Return the listing below unchanged, but without pictures.

________________

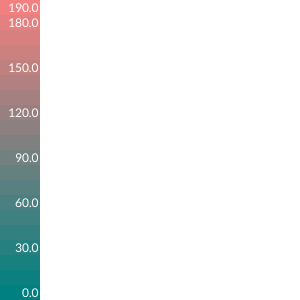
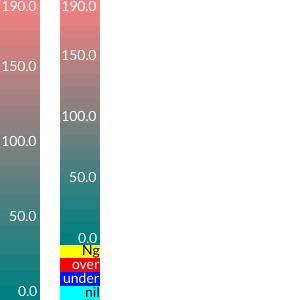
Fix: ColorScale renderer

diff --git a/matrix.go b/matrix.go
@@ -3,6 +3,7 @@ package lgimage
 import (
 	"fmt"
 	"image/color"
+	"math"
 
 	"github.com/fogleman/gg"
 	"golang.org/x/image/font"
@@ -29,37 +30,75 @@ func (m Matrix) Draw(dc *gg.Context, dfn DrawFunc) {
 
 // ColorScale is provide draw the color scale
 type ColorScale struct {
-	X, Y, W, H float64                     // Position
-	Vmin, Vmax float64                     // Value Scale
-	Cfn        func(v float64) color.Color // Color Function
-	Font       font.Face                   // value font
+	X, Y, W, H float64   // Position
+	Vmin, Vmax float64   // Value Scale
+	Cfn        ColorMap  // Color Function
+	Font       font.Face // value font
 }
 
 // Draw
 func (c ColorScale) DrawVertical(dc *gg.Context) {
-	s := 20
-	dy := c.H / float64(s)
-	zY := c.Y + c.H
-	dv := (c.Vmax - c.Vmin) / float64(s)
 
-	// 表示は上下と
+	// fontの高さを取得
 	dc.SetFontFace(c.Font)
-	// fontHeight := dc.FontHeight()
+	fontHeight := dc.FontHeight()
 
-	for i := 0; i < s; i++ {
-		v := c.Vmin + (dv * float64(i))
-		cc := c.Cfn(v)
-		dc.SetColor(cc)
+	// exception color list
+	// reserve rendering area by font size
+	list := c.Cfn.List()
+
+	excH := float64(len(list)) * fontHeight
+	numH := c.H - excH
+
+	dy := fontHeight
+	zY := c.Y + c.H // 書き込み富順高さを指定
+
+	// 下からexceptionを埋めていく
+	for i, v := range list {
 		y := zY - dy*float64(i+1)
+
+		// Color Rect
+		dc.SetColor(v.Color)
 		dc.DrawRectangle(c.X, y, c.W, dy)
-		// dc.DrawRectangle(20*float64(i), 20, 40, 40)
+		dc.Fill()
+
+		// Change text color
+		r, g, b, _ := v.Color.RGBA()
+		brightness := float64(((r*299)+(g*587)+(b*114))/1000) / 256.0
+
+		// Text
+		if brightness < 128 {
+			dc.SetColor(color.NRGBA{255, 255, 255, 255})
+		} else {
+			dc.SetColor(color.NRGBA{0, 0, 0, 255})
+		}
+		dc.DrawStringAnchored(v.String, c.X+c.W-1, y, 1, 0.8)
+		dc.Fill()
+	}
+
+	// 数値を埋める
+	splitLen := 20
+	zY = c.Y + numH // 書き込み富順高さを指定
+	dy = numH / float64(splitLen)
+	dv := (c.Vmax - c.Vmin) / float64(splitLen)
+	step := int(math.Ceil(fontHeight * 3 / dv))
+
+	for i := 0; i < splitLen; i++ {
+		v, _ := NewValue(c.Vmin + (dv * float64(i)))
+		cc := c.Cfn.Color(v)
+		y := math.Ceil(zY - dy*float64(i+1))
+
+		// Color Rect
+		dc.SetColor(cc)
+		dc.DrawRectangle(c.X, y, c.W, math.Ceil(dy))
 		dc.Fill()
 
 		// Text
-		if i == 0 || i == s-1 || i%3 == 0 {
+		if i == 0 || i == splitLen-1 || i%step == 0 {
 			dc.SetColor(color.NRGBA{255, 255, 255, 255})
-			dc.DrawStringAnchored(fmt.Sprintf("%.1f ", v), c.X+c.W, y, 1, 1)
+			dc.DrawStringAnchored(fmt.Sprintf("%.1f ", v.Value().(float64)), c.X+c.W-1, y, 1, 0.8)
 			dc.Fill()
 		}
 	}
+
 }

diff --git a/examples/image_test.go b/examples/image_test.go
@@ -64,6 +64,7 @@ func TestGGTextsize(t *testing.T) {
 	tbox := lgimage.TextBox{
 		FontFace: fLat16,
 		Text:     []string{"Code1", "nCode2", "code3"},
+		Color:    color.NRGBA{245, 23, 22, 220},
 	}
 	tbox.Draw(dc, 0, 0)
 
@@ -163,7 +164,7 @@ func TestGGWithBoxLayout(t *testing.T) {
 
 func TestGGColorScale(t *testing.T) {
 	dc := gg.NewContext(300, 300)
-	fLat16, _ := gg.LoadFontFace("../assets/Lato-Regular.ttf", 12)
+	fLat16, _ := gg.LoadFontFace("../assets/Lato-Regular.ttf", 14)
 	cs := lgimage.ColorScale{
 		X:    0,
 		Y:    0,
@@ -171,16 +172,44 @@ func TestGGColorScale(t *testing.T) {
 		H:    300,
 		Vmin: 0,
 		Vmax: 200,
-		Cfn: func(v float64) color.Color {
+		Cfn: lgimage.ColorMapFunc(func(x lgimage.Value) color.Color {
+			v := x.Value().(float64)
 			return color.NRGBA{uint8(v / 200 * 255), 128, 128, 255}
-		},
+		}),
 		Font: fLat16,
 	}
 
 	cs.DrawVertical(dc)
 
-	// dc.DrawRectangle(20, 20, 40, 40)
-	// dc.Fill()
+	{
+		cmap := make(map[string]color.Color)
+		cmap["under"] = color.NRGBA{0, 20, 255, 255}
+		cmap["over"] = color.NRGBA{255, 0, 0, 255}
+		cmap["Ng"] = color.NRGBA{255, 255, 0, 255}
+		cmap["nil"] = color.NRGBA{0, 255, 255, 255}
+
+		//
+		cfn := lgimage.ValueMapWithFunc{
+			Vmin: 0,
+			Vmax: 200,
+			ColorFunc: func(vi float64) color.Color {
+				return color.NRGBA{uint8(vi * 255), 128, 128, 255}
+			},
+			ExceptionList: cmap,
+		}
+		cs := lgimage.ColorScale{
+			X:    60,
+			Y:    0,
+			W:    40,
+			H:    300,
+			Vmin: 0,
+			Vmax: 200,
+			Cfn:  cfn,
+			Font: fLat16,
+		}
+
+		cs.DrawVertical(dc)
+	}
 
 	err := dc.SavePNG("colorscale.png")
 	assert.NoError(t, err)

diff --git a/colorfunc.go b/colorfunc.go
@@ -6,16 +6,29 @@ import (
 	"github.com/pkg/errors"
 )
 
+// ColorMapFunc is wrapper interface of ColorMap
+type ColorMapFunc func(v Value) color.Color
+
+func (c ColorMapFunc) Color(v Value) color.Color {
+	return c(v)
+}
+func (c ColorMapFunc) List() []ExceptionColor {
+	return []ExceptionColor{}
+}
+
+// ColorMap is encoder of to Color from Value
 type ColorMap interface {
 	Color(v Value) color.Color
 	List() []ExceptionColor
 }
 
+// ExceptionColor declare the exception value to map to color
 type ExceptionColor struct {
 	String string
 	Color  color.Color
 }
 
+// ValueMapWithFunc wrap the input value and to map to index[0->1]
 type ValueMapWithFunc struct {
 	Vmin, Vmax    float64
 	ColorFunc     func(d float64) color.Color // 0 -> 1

________________

Solved problem
Fix: ColorScale renderer

diff --git a/matrix.go b/matrix.go
@@ -3,6 +3,7 @@ package lgimage
 import (
 	"fmt"
 	"image/color"
+	"math"
 
 	"github.com/fogleman/gg"
 	"golang.org/x/image/font"
@@ -29,37 +30,75 @@ func (m Matrix) Draw(dc *gg.Context, dfn DrawFunc) {
 
 // ColorScale is provide draw the color scale
 type ColorScale struct {
-	X, Y, W, H float64                     // Position
-	Vmin, Vmax float64                     // Value Scale
-	Cfn        func(v float64) color.Color // Color Function
-	Font       font.Face                   // value font
+	X, Y, W, H float64   // Position
+	Vmin, Vmax float64   // Value Scale
+	Cfn        ColorMap  // Color Function
+	Font       font.Face // value font
 }
 
 // Draw
 func (c ColorScale) DrawVertical(dc *gg.Context) {
-	s := 20
-	dy := c.H / float64(s)
-	zY := c.Y + c.H
-	dv := (c.Vmax - c.Vmin) / float64(s)
 
-	// 表示は上下と
+	// fontの高さを取得
 	dc.SetFontFace(c.Font)
-	// fontHeight := dc.FontHeight()
+	fontHeight := dc.FontHeight()
 
-	for i := 0; i < s; i++ {
-		v := c.Vmin + (dv * float64(i))
-		cc := c.Cfn(v)
-		dc.SetColor(cc)
+	// exception color list
+	// reserve rendering area by font size
+	list := c.Cfn.List()
+
+	excH := float64(len(list)) * fontHeight
+	numH := c.H - excH
+
+	dy := fontHeight
+	zY := c.Y + c.H // 書き込み富順高さを指定
+
+	// 下からexceptionを埋めていく
+	for i, v := range list {
 		y := zY - dy*float64(i+1)
+
+		// Color Rect
+		dc.SetColor(v.Color)
 		dc.DrawRectangle(c.X, y, c.W, dy)
-		// dc.DrawRectangle(20*float64(i), 20, 40, 40)
+		dc.Fill()
+
+		// Change text color
+		r, g, b, _ := v.Color.RGBA()
+		brightness := float64(((r*299)+(g*587)+(b*114))/1000) / 256.0
+
+		// Text
+		if brightness < 128 {
+			dc.SetColor(color.NRGBA{255, 255, 255, 255})
+		} else {
+			dc.SetColor(color.NRGBA{0, 0, 0, 255})
+		}
+		dc.DrawStringAnchored(v.String, c.X+c.W-1, y, 1, 0.8)
+		dc.Fill()
+	}
+
+	// 数値を埋める
+	splitLen := 20
+	zY = c.Y + numH // 書き込み富順高さを指定
+	dy = numH / float64(splitLen)
+	dv := (c.Vmax - c.Vmin) / float64(splitLen)
+	step := int(math.Ceil(fontHeight * 3 / dv))
+
+	for i := 0; i < splitLen; i++ {
+		v, _ := NewValue(c.Vmin + (dv * float64(i)))
+		cc := c.Cfn.Color(v)
+		y := math.Ceil(zY - dy*float64(i+1))
+
+		// Color Rect
+		dc.SetColor(cc)
+		dc.DrawRectangle(c.X, y, c.W, math.Ceil(dy))
 		dc.Fill()
 
 		// Text
-		if i == 0 || i == s-1 || i%3 == 0 {
+		if i == 0 || i == splitLen-1 || i%step == 0 {
 			dc.SetColor(color.NRGBA{255, 255, 255, 255})
-			dc.DrawStringAnchored(fmt.Sprintf("%.1f ", v), c.X+c.W, y, 1, 1)
+			dc.DrawStringAnchored(fmt.Sprintf("%.1f ", v.Value().(float64)), c.X+c.W-1, y, 1, 0.8)
 			dc.Fill()
 		}
 	}
+
 }

diff --git a/examples/image_test.go b/examples/image_test.go
@@ -64,6 +64,7 @@ func TestGGTextsize(t *testing.T) {
 	tbox := lgimage.TextBox{
 		FontFace: fLat16,
 		Text:     []string{"Code1", "nCode2", "code3"},
+		Color:    color.NRGBA{245, 23, 22, 220},
 	}
 	tbox.Draw(dc, 0, 0)
 
@@ -163,7 +164,7 @@ func TestGGWithBoxLayout(t *testing.T) {
 
 func TestGGColorScale(t *testing.T) {
 	dc := gg.NewContext(300, 300)
-	fLat16, _ := gg.LoadFontFace("../assets/Lato-Regular.ttf", 12)
+	fLat16, _ := gg.LoadFontFace("../assets/Lato-Regular.ttf", 14)
 	cs := lgimage.ColorScale{
 		X:    0,
 		Y:    0,
@@ -171,16 +172,44 @@ func TestGGColorScale(t *testing.T) {
 		H:    300,
 		Vmin: 0,
 		Vmax: 200,
-		Cfn: func(v float64) color.Color {
+		Cfn: lgimage.ColorMapFunc(func(x lgimage.Value) color.Color {
+			v := x.Value().(float64)
 			return color.NRGBA{uint8(v / 200 * 255), 128, 128, 255}
-		},
+		}),
 		Font: fLat16,
 	}
 
 	cs.DrawVertical(dc)
 
-	// dc.DrawRectangle(20, 20, 40, 40)
-	// dc.Fill()
+	{
+		cmap := make(map[string]color.Color)
+		cmap["under"] = color.NRGBA{0, 20, 255, 255}
+		cmap["over"] = color.NRGBA{255, 0, 0, 255}
+		cmap["Ng"] = color.NRGBA{255, 255, 0, 255}
+		cmap["nil"] = color.NRGBA{0, 255, 255, 255}
+
+		//
+		cfn := lgimage.ValueMapWithFunc{
+			Vmin: 0,
+			Vmax: 200,
+			ColorFunc: func(vi float64) color.Color {
+				return color.NRGBA{uint8(vi * 255), 128, 128, 255}
+			},
+			ExceptionList: cmap,
+		}
+		cs := lgimage.ColorScale{
+			X:    60,
+			Y:    0,
+			W:    40,
+			H:    300,
+			Vmin: 0,
+			Vmax: 200,
+			Cfn:  cfn,
+			Font: fLat16,
+		}
+
+		cs.DrawVertical(dc)
+	}
 
 	err := dc.SavePNG("colorscale.png")
 	assert.NoError(t, err)

diff --git a/colorfunc.go b/colorfunc.go
@@ -6,16 +6,29 @@ import (
 	"github.com/pkg/errors"
 )
 
+// ColorMapFunc is wrapper interface of ColorMap
+type ColorMapFunc func(v Value) color.Color
+
+func (c ColorMapFunc) Color(v Value) color.Color {
+	return c(v)
+}
+func (c ColorMapFunc) List() []ExceptionColor {
+	return []ExceptionColor{}
+}
+
+// ColorMap is encoder of to Color from Value
 type ColorMap interface {
 	Color(v Value) color.Color
 	List() []ExceptionColor
 }
 
+// ExceptionColor declare the exception value to map to color
 type ExceptionColor struct {
 	String string
 	Color  color.Color
 }
 
+// ValueMapWithFunc wrap the input value and to map to index[0->1]
 type ValueMapWithFunc struct {
 	Vmin, Vmax    float64
 	ColorFunc     func(d float64) color.Color // 0 -> 1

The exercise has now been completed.